**Exercise materials**
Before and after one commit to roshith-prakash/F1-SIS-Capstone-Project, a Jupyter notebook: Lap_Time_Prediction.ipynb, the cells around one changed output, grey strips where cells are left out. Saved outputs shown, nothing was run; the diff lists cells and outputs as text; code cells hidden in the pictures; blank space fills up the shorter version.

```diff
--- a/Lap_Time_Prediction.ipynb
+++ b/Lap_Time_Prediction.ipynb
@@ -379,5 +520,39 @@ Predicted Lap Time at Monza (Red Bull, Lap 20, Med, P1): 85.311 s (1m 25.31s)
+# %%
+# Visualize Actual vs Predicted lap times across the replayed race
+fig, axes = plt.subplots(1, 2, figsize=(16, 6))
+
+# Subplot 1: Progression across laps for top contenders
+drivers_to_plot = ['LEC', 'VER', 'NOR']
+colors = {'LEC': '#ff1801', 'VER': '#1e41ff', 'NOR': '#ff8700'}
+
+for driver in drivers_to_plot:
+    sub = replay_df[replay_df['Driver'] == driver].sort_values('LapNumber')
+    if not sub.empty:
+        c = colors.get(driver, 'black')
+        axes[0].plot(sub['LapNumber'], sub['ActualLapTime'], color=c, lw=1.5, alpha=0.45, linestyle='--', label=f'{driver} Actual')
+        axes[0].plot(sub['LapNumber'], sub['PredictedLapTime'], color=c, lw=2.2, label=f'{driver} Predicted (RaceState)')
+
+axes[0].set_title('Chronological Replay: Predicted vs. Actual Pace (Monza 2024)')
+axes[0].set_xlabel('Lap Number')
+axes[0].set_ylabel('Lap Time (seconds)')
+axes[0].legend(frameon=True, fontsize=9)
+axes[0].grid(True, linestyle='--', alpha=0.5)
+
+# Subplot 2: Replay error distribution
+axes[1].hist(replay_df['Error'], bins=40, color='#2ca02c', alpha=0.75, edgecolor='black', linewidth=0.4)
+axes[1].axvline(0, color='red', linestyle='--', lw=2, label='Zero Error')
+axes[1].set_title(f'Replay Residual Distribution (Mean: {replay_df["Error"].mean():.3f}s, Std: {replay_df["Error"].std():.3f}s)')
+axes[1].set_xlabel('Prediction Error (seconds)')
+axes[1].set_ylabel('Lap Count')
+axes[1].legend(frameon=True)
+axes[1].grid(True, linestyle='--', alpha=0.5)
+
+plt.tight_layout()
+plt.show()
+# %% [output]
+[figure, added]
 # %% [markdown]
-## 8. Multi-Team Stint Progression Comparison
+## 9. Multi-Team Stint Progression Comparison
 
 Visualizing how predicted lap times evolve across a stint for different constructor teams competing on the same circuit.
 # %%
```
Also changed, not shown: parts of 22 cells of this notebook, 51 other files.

**Task prompt**
In the records above, find each line with the word "alpha" and copy it out.

**Expected answer**
+        axes[0].plot(sub['LapNumber'], sub['ActualLapTime'], color=c, lw=1.5, alpha=0.45, linestyle='--', label=f'{driver} Actual')
+axes[0].grid(True, linestyle='--', alpha=0.5)
+axes[1].hist(replay_df['Error'], bins=40, color='#2ca02c', alpha=0.75, edgecolor='black', linewidth=0.4)
+axes[1].grid(True, linestyle='--', alpha=0.5)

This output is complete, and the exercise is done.